(KTXL) — California’s second-largest reservoir has reached total capacity after a historical year for snowfall, with a large snowpack still left in the Sierra Nevada, according to the California Department of Water Resources.

In a dramatic transformation, Lake Oroville has gone from a lake elevation of around 782 feet at the start of June 2022 to its maximum height of nearly 900 feet on Friday.

This is the first time since February 2017 that Lake Oroville has reached or exceeded its total capacity.

It is the first since June and July of 2019 that the like has seen a summertime capacity of nearly 100 percent.

As of Friday, Lake Oroville is storing about 3.52 million-acre-feet-of-water (AF) behind Oroville Dam. The main spillway continues releasing water into the Feather River to allow for continued storage space.

In a report from the CADWR on Friday, they said that the lake’s current level may cause splashing over the walls of the emergency spillway on windy days, but they will be monitoring lake spillway conditions.
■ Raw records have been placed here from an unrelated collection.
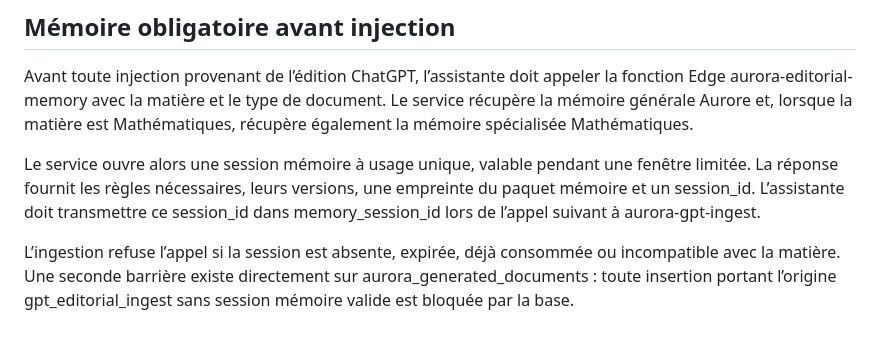
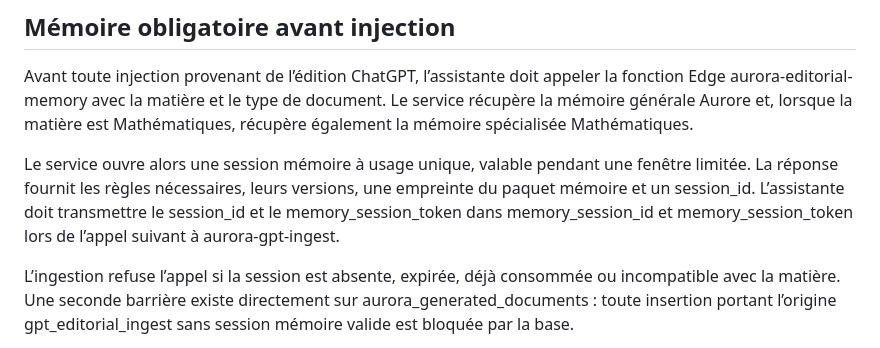
Before and after one commit to ouali-nat/Aurore-Archives, a Markdown page: docs/aurora-editorial-contract.md, the part around the change. Rendered like a GitHub page.

Commit message:
docs(editorial): require memory session token

```diff
--- a/docs/aurora-editorial-contract.md
+++ b/docs/aurora-editorial-contract.md
@@ -9,7 +9,7 @@ Le circuit sépare volontairement deux responsabilités : ChatGPT prépare le ma
 
 Avant toute injection provenant de l’édition ChatGPT, l’assistante doit appeler la fonction Edge aurora-editorial-memory avec la matière et le type de document. Le service récupère la mémoire générale Aurore et, lorsque la matière est Mathématiques, récupère également la mémoire spécialisée Mathématiques.
 
-Le service ouvre alors une session mémoire à usage unique, valable pendant une fenêtre limitée. La réponse fournit les règles nécessaires, leurs versions, une empreinte du paquet mémoire et un session_id. L’assistante doit transmettre ce session_id dans memory_session_id lors de l’appel suivant à aurora-gpt-ingest.
+Le service ouvre alors une session mémoire à usage unique, valable pendant une fenêtre limitée. La réponse fournit les règles nécessaires, leurs versions, une empreinte du paquet mémoire et un session_id. L’assistante doit transmettre le session_id et le memory_session_token dans memory_session_id et memory_session_token lors de l’appel suivant à aurora-gpt-ingest.
 
 L’ingestion refuse l’appel si la session est absente, expirée, déjà consommée ou incompatible avec la matière. Une seconde barrière existe directement sur aurora_generated_documents : toute insertion portant l’origine gpt_editorial_ingest sans session mémoire valide est bloquée par la base.
 
```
“While unlikely, DWR will be monitoring for the potential of any wave runup that might splash over the crest of the emergency spillway,” the DWR wrote in the report. “Wave splash will not affect the integrity of the emergency spillway structure or Oroville Dam.”

California’s largest reservoir, Lake Shasta is nearing total capacity with levels around 97 percent as of Friday.
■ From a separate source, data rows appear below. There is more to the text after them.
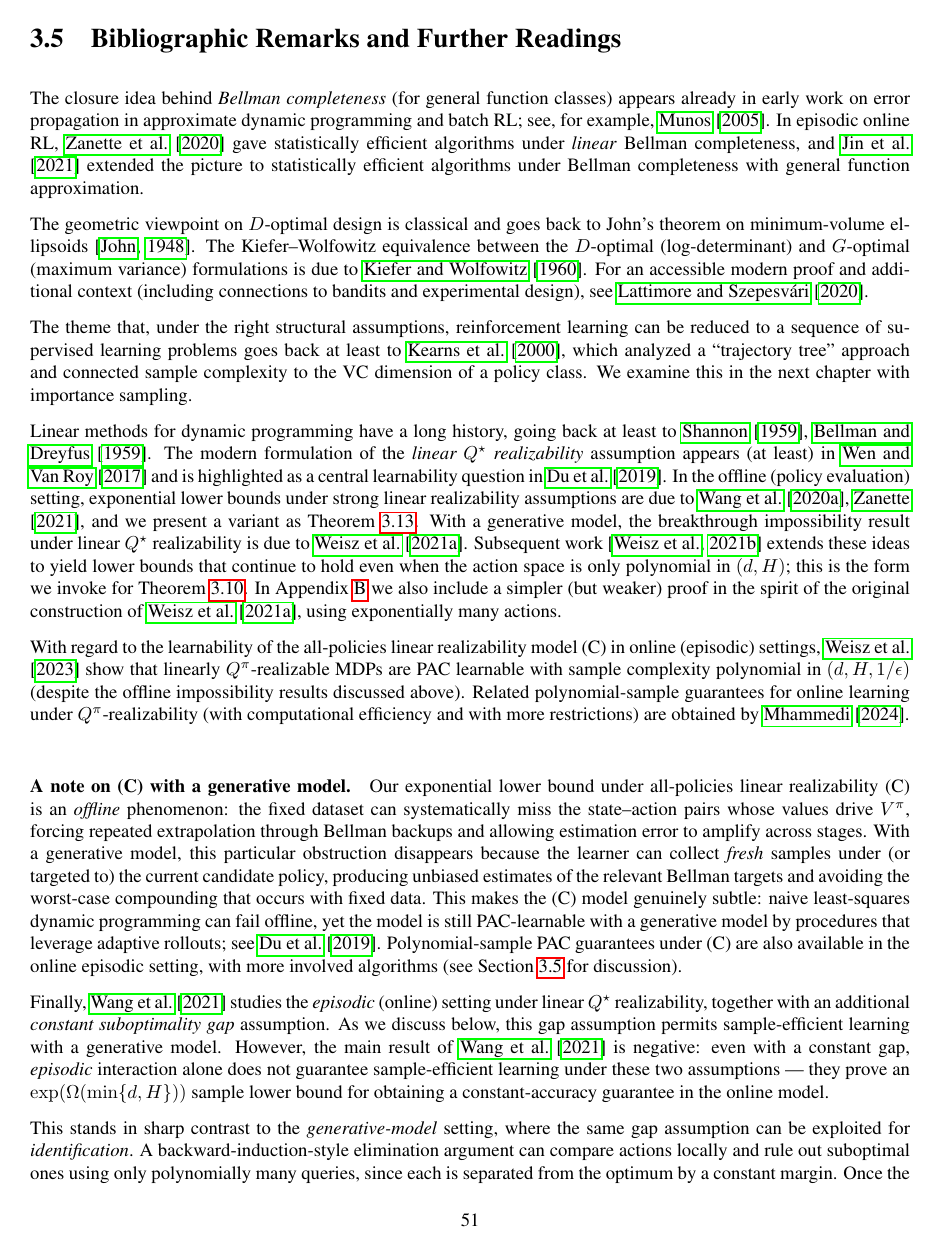
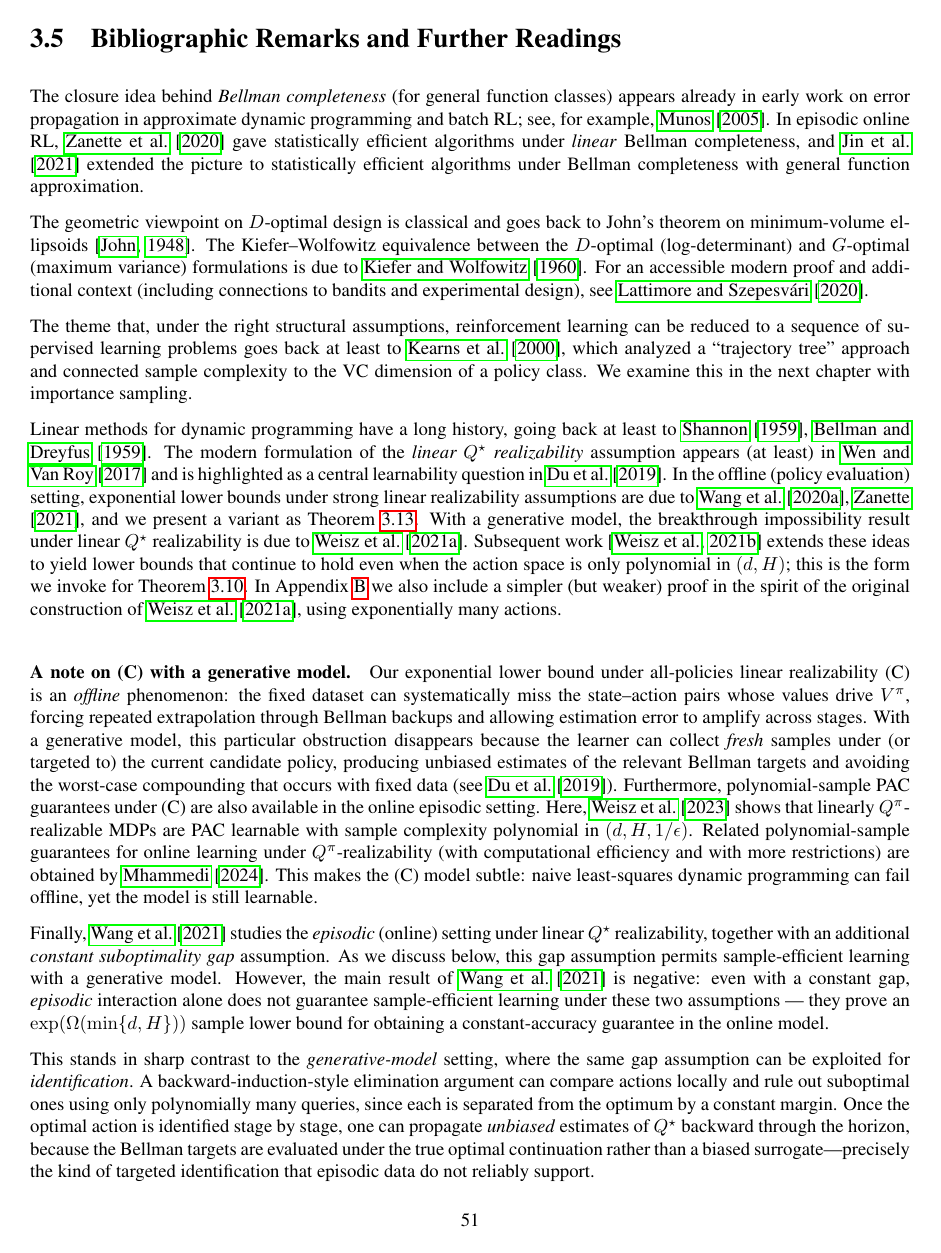
Before and after one commit to Harvard-CS2824-S26/harvard-cS2824-S26.github.io, a LaTeX thesis (rltheorybook/rltheorybook_ABJKS.tex, which reads rltheorybook/linear_realizability.tex): page 63 of 217. Compiled offline with pdfLaTeX.

```diff
--- a/rltheorybook/linear_realizability.tex
+++ b/rltheorybook/linear_realizability.tex
@@ -1217,15 +1217,6 @@
 also include a simpler (but weaker) proof in the spirit of the original
 construction of \citet{WeiszAS21}, using exponentially many actions.
 
-With regard to the learnability of the all-policies linear
-realizability model~(C) in online (episodic) settings,
-\citet{weisz2023online_qpi} show that linearly $Q^\pi$-realizable MDPs
-are PAC learnable with sample complexity polynomial in
-$(d,H,1/\epsilon)$ (despite the offline impossibility results
-discussed above).  Related polynomial-sample guarantees for online
-learning under $Q^\pi$-realizability (with computational efficiency
-and with more restrictions) are obtained by
-\citet{mhammedi2024optimistic_psdp}.
 
 \paragraph{A note on (C) with a generative model.}
 Our exponential lower bound under all-policies linear realizability (C) is an
@@ -1235,15 +1226,17 @@
 With a generative model, this particular obstruction disappears because the
 learner can collect \emph{fresh} samples under (or targeted to) the current
 candidate policy, producing unbiased estimates of the relevant Bellman targets
-and avoiding the worst-case compounding that occurs with fixed data.
-This makes the (C) model genuinely subtle: naive least-squares dynamic
-programming can fail offline, yet the model is still PAC-learnable with a
-generative model by procedures that leverage adaptive rollouts; see
-\citet{du2019good}.
-Polynomial-sample PAC guarantees under~(C) are also available in the
-online episodic setting, with more involved algorithms (see Section~\ref{chapterBC_bib} for
-discussion).
-
+and avoiding the worst-case compounding that occurs with fixed data (see
+\citet{du2019good}).
+Furthermore, polynomial-sample PAC guarantees under~(C) are also available in the
+online episodic setting. Here,
+\citet{weisz2023online_qpi} shows that linearly $Q^\pi$-realizable MDPs
+are PAC learnable with sample complexity polynomial in
+$(d,H,1/\epsilon)$.  Related polynomial-sample guarantees for online
+learning under $Q^\pi$-realizability (with computational efficiency
+and with more restrictions) are obtained by
+\citet{mhammedi2024optimistic_psdp}.  This makes the (C) model subtle:
+naive least-squares dynamic programming can fail offline, yet the model is still learnable.
 
 
 Finally, \citet{Wang_linear_lower} studies the \emph{episodic} (online) setting
```
Also changed, not shown: rltheorybook/linear_realizability.tex (14 more changed lines).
Lake Shasta is currently holding around 4.4 million AF of water of its total 4.552 million AF capacity. Since June 2022, the lake has gained nearly 3 million AF of water.

Numerous other lakes around the state are seeing record historical average highs and are between 70 and 90 percent of their total capacities.